Virtual reality is one of those technologies that has been hyped for years. Now--finally--it's starting to become less hype and more reality. And if you're in the business of selling physical products, this is a big deal.

Not quite sure what the technology has to do with your company? Consider the virtual reality software company Marxent Labs, which unveiled its VisualCommerce platform at the annual tech trade show CES in Las Vegas this month. Retailers are starting to use the platform to enhance the shopping experience. Founded in 2011, the Kettering, Ohio-based company has installed product visualization centers called "holorooms" in six Lowe's Home Improvement stores, and will install another 12 before the end of the first quarter.

Here's how the holoroom works: Consumers choose home improvement products on an iPad app, then put on an Oculus headset to virtually tour the room they're designing. If they want to swap out an appliance or change the color of paint, a Lowe's sales associate will make the change for them in real time. 

To see the technology in action, check out this video.
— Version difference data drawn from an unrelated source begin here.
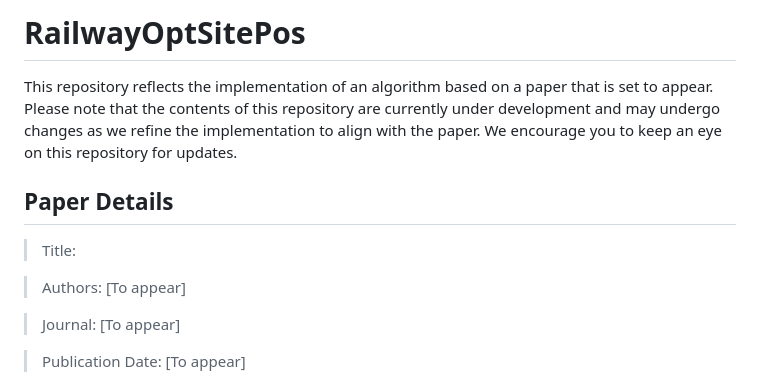
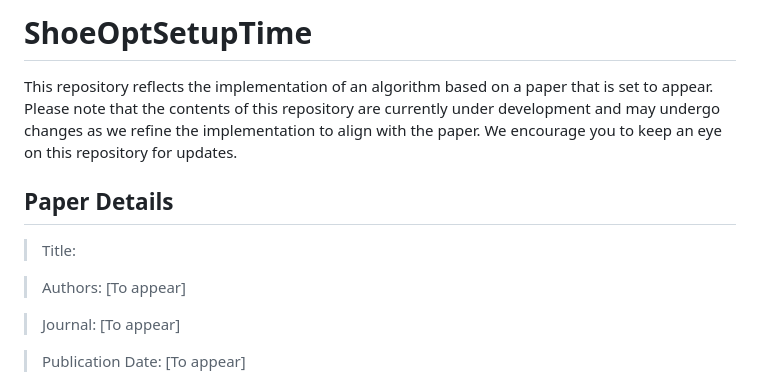
Before and after one commit to ndlopes-github/ShoeOptSetupTime, a Markdown page: README.md, the part around the change. Drawn GitHub-style.

Commit message:
Start working on the README.md

```diff
--- a/README.md
+++ b/README.md
@@ -1,4 +1,4 @@
-# RailwayOptSitePos
+# ShoeOptSetupTime
 
 This repository reflects the implementation of an algorithm based on a paper that is set to appear. Please note that the contents of this repository are currently under development and may undergo changes as we refine the implementation to align with the paper. We encourage you to keep an eye on this repository for updates.
 
@@ -7,6 +7,7 @@ This repository reflects the implementation of an algorithm based on a paper tha
    > Title:
 
    > Authors: [To appear]
+
 <!---
    > Authors: J. O. Cerdeira 1, R. Enguiça 2,  N. Lopes 3, A. Moura 4
 
```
While creating 3-D models of products for customers to view in virtual reality makes a lot of sense for home improvement retailers and companies selling large industrial equipment with many options, it's only a matter of time before smaller consumer products make their way into the VR world. 

"Our long-term vision is that the use of 3-D models and highly interactive 3-D experiences ultimately will be a standard experience within e-commerce," says Marxent co-founder and CEO Beck Besecker. "[Eventually] you'll hold a pair of shoes in your hand virtually, manipulate it, and change out colors and styles," he says.

Quicken Loans founder Dan Gilbert, also the owner of the Cleveland Cavaliers, agrees that Marxent is onto something. In October, Gilbert said on CNBC's Squawk Box that Marxent would "light the world on fire in terms of AR [augmented reality] and VR." Gilbert is also a managing partner at venture capital firm Detroit Venture Partners, which has invested in Marxent alongside Boston-based VC firm Stage 1 Ventures. Marxent has raised a total of $4 million in funding from the two firms.

Some of Marxent's other clients include mattress company Simmons, whose sales personnel use Marxent's software on an iPad to show the inner layers of mattresses. Another client, Toys R Us, created a 3-D game for children using the software. When holding a mobile device over the company's catalog, 3-D images of toys pop up that children can play with on the touch screen.

Unlike VR headset companies that have to invest significantly in research and development to build hardware, Marxent operates like an enterprise software company and can therefore keep its capital requirements relatively low. This helped the company reach profitability in 2015, its first full year of "real operations," Besecker says.

Though it's still early days for retailers using VR to help consumers shop for products, Besecker says the growth in companies reaching out to Marxent about its software is a good indicator the technology is poised to take off. "In 2012 we got 30 inbound leads, and in 2015 we had about 6,000," he says. "It went from a few companies in their innovation groups piloting solutions to major kitchen cabinet manufacturers saying 'I have to have this by the end of this quarter.'"